*** PROVIDED INFORMATION Section Begins ***

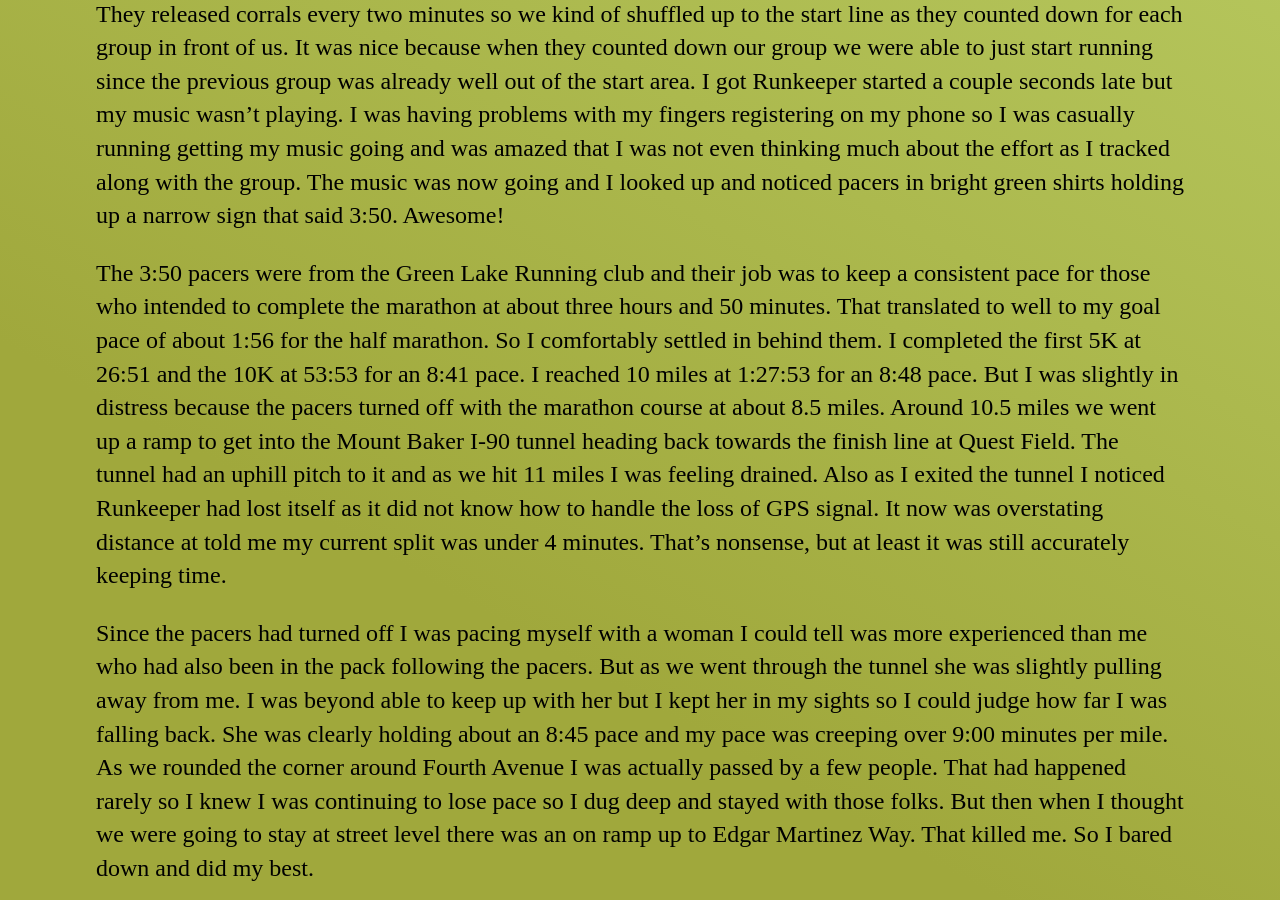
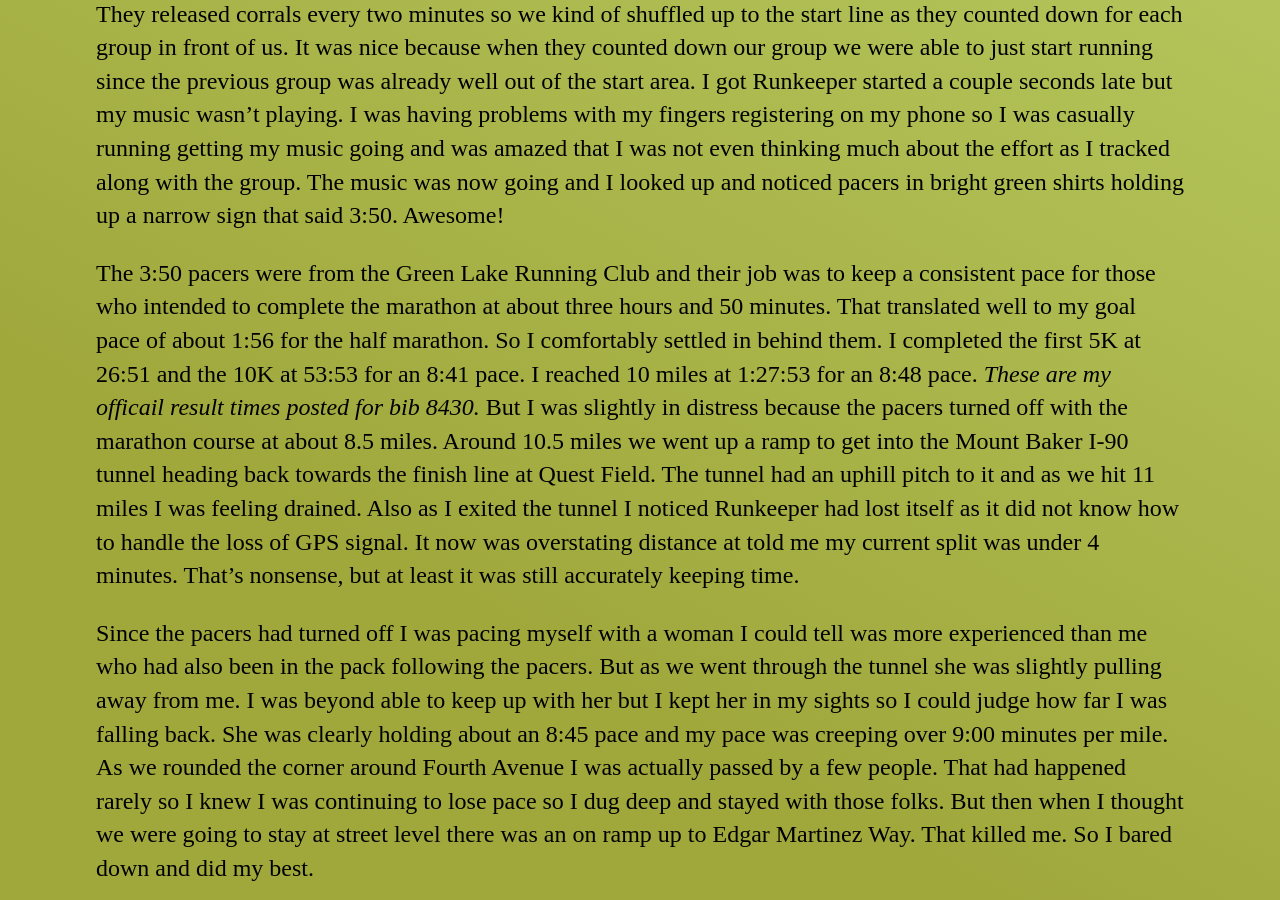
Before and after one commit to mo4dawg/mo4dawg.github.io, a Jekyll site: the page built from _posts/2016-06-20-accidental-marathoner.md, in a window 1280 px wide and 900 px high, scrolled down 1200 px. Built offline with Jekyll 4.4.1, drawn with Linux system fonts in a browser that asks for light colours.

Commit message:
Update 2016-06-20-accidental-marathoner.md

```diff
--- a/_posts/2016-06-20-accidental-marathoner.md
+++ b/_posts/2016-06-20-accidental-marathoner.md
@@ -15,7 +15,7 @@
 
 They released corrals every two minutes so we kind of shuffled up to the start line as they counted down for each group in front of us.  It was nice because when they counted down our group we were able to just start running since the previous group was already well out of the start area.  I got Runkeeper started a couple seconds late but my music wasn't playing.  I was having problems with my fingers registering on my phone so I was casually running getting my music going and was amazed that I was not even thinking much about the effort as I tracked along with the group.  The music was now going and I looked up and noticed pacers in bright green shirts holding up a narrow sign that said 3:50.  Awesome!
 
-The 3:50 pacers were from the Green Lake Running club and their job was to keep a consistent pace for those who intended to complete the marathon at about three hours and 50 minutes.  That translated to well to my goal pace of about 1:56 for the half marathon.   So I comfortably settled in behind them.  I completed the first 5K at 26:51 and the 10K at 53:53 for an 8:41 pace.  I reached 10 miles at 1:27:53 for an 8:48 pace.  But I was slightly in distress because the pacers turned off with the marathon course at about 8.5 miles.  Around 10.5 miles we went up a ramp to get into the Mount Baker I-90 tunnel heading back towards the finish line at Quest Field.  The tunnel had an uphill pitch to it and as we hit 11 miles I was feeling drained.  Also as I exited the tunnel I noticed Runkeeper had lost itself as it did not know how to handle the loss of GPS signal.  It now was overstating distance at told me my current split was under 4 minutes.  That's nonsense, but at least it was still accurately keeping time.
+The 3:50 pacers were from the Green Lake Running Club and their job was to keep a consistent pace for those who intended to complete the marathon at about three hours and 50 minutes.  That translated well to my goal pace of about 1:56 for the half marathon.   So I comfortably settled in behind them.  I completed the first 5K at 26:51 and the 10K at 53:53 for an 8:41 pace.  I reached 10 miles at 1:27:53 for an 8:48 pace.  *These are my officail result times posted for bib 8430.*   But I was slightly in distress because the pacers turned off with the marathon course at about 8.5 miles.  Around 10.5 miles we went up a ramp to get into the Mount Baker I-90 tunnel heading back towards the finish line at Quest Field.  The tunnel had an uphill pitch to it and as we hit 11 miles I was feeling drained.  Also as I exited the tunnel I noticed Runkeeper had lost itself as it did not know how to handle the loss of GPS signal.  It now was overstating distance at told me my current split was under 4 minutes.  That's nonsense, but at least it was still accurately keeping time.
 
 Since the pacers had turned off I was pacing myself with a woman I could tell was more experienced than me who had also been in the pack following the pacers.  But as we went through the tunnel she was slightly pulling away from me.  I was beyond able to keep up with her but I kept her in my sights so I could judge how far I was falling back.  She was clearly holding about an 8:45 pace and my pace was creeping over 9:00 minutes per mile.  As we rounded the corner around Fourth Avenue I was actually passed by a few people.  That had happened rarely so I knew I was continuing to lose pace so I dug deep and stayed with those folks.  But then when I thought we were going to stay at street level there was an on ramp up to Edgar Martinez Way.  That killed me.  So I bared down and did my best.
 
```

*** PROVIDED INFORMATION Section Ends ***

▶ [EXERCISE AIM]: A verbatim copy of every record is required, with all pictures excluded.

▶ [ANSWER TO THIS TASK]:
Before and after one commit to mo4dawg/mo4dawg.github.io, a Jekyll site: the page built from _posts/2016-06-20-accidental-marathoner.md, in a window 1280 px wide and 900 px high, scrolled down 1200 px. Built offline with Jekyll 4.4.1, drawn with Linux system fonts in a browser that asks for light colours.

Commit message:
Update 2016-06-20-accidental-marathoner.md

```diff
--- a/_posts/2016-06-20-accidental-marathoner.md
+++ b/_posts/2016-06-20-accidental-marathoner.md
@@ -15,7 +15,7 @@
 
 They released corrals every two minutes so we kind of shuffled up to the start line as they counted down for each group in front of us.  It was nice because when they counted down our group we were able to just start running since the previous group was already well out of the start area.  I got Runkeeper started a couple seconds late but my music wasn't playing.  I was having problems with my fingers registering on my phone so I was casually running getting my music going and was amazed that I was not even thinking much about the effort as I tracked along with the group.  The music was now going and I looked up and noticed pacers in bright green shirts holding up a narrow sign that said 3:50.  Awesome!
 
-The 3:50 pacers were from the Green Lake Running club and their job was to keep a consistent pace for those who intended to complete the marathon at about three hours and 50 minutes.  That translated to well to my goal pace of about 1:56 for the half marathon.   So I comfortably settled in behind them.  I completed the first 5K at 26:51 and the 10K at 53:53 for an 8:41 pace.  I reached 10 miles at 1:27:53 for an 8:48 pace.  But I was slightly in distress because the pacers turned off with the marathon course at about 8.5 miles.  Around 10.5 miles we went up a ramp to get into the Mount Baker I-90 tunnel heading back towards the finish line at Quest Field.  The tunnel had an uphill pitch to it and as we hit 11 miles I was feeling drained.  Also as I exited the tunnel I noticed Runkeeper had lost itself as it did not know how to handle the loss of GPS signal.  It now was overstating distance at told me my current split was under 4 minutes.  That's nonsense, but at least it was still accurately keeping time.
+The 3:50 pacers were from the Green Lake Running Club and their job was to keep a consistent pace for those who intended to complete the marathon at about three hours and 50 minutes.  That translated well to my goal pace of about 1:56 for the half marathon.   So I comfortably settled in behind them.  I completed the first 5K at 26:51 and the 10K at 53:53 for an 8:41 pace.  I reached 10 miles at 1:27:53 for an 8:48 pace.  *These are my officail result times posted for bib 8430.*   But I was slightly in distress because the pacers turned off with the marathon course at about 8.5 miles.  Around 10.5 miles we went up a ramp to get into the Mount Baker I-90 tunnel heading back towards the finish line at Quest Field.  The tunnel had an uphill pitch to it and as we hit 11 miles I was feeling drained.  Also as I exited the tunnel I noticed Runkeeper had lost itself as it did not know how to handle the loss of GPS signal.  It now was overstating distance at told me my current split was under 4 minutes.  That's nonsense, but at least it was still accurately keeping time.
 
 Since the pacers had turned off I was pacing myself with a woman I could tell was more experienced than me who had also been in the pack following the pacers.  But as we went through the tunnel she was slightly pulling away from me.  I was beyond able to keep up with her but I kept her in my sights so I could judge how far I was falling back.  She was clearly holding about an 8:45 pace and my pace was creeping over 9:00 minutes per mile.  As we rounded the corner around Fourth Avenue I was actually passed by a few people.  That had happened rarely so I knew I was continuing to lose pace so I dug deep and stayed with those folks.  But then when I thought we were going to stay at street level there was an on ramp up to Edgar Martinez Way.  That killed me.  So I bared down and did my best.
 
```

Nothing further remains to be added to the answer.